[Version difference data]
== Segment start ==

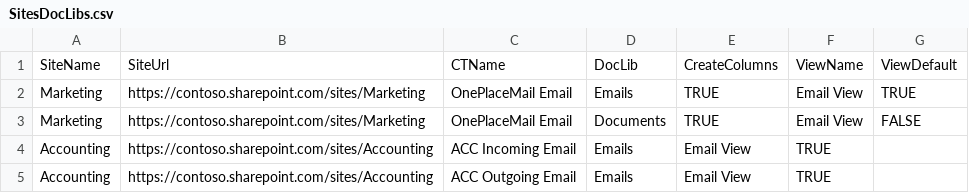
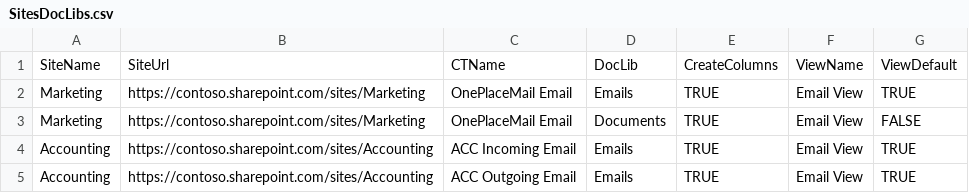
Before and after one commit to isabella232/ContentTypeDeploymentPnP, a CSV file: SitesDocLibs.csv, drawn as a sheet.

```diff
--- a/SitesDocLibs.csv
+++ b/SitesDocLibs.csv
@@ -3,3 +3,3 @@ Marketing,https://contoso.sharepoint.com/sites/Marketing,OnePlaceMail Email,Emai
 Marketing,https://contoso.sharepoint.com/sites/Marketing,OnePlaceMail Email,Documents,TRUE,Email View,FALSE
-Accounting,https://contoso.sharepoint.com/sites/Accounting,ACC Incoming Email,Emails,Email View,TRUE
-Accounting,https://contoso.sharepoint.com/sites/Accounting,ACC Outgoing Email,Emails,Email View,TRUE
+Accounting,https://contoso.sharepoint.com/sites/Accounting,ACC Incoming Email,Emails,TRUE,Email View,TRUE
+Accounting,https://contoso.sharepoint.com/sites/Accounting,ACC Outgoing Email,Emails,TRUE,Email View,TRUE
```
Also changed, not shown: 1 other file.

== Segment end ==

▶ **Required action**: Every line above should be printed again word for word, without its pictures.

▶ **Exercise response**:
Before and after one commit to isabella232/ContentTypeDeploymentPnP, a CSV file: SitesDocLibs.csv, drawn as a sheet.

```diff
--- a/SitesDocLibs.csv
+++ b/SitesDocLibs.csv
@@ -3,3 +3,3 @@ Marketing,https://contoso.sharepoint.com/sites/Marketing,OnePlaceMail Email,Emai
 Marketing,https://contoso.sharepoint.com/sites/Marketing,OnePlaceMail Email,Documents,TRUE,Email View,FALSE
-Accounting,https://contoso.sharepoint.com/sites/Accounting,ACC Incoming Email,Emails,Email View,TRUE
-Accounting,https://contoso.sharepoint.com/sites/Accounting,ACC Outgoing Email,Emails,Email View,TRUE
+Accounting,https://contoso.sharepoint.com/sites/Accounting,ACC Incoming Email,Emails,TRUE,Email View,TRUE
+Accounting,https://contoso.sharepoint.com/sites/Accounting,ACC Outgoing Email,Emails,TRUE,Email View,TRUE
```
Also changed, not shown: 1 other file.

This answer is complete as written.